═══ Data to process ═══
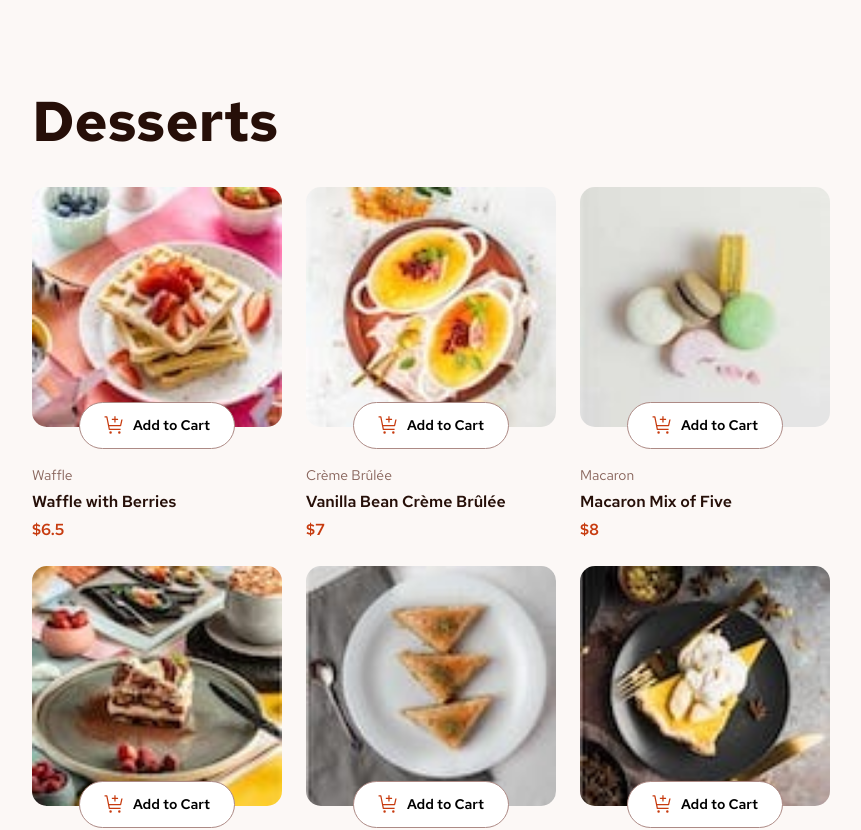
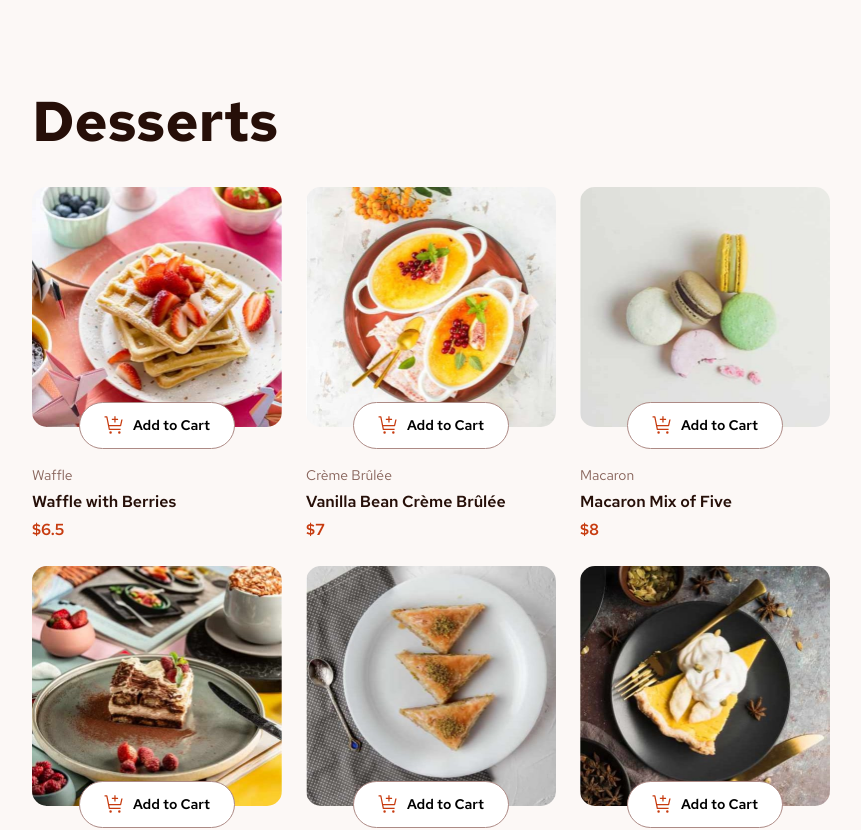
Before and after one commit to ben-demetrius/workspaces, a React (Vite) app: page / in a window 1280 px wide. Shown: the top 830 px of the page, without its empty margins (209-1070 px from the left). Built offline with nearby package versions, Linux system fonts and the light colour scheme.

Commit message:
snapshot

```diff
--- a/src/assets/components/CartItems.jsx
+++ b/src/assets/components/CartItems.jsx
@@ -8,7 +8,7 @@ const CartItems = () => {
     return (
       <CartItem
         key={i}
-        imageFileName={item.image.thumbnail}
+        imageFileName={item.image.desktop}
         name={item.name}
         category={item.category}
         price={item.price}
```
═══
What you return should match the entries word for word, pictures aside.

Before and after one commit to ben-demetrius/workspaces, a React (Vite) app: page / in a window 1280 px wide. Shown: the top 830 px of the page, without its empty margins (209-1070 px from the left). Built offline with nearby package versions, Linux system fonts and the light colour scheme.

Commit message:
snapshot

```diff
--- a/src/assets/components/CartItems.jsx
+++ b/src/assets/components/CartItems.jsx
@@ -8,7 +8,7 @@ const CartItems = () => {
     return (
       <CartItem
         key={i}
-        imageFileName={item.image.thumbnail}
+        imageFileName={item.image.desktop}
         name={item.name}
         category={item.category}
         price={item.price}
```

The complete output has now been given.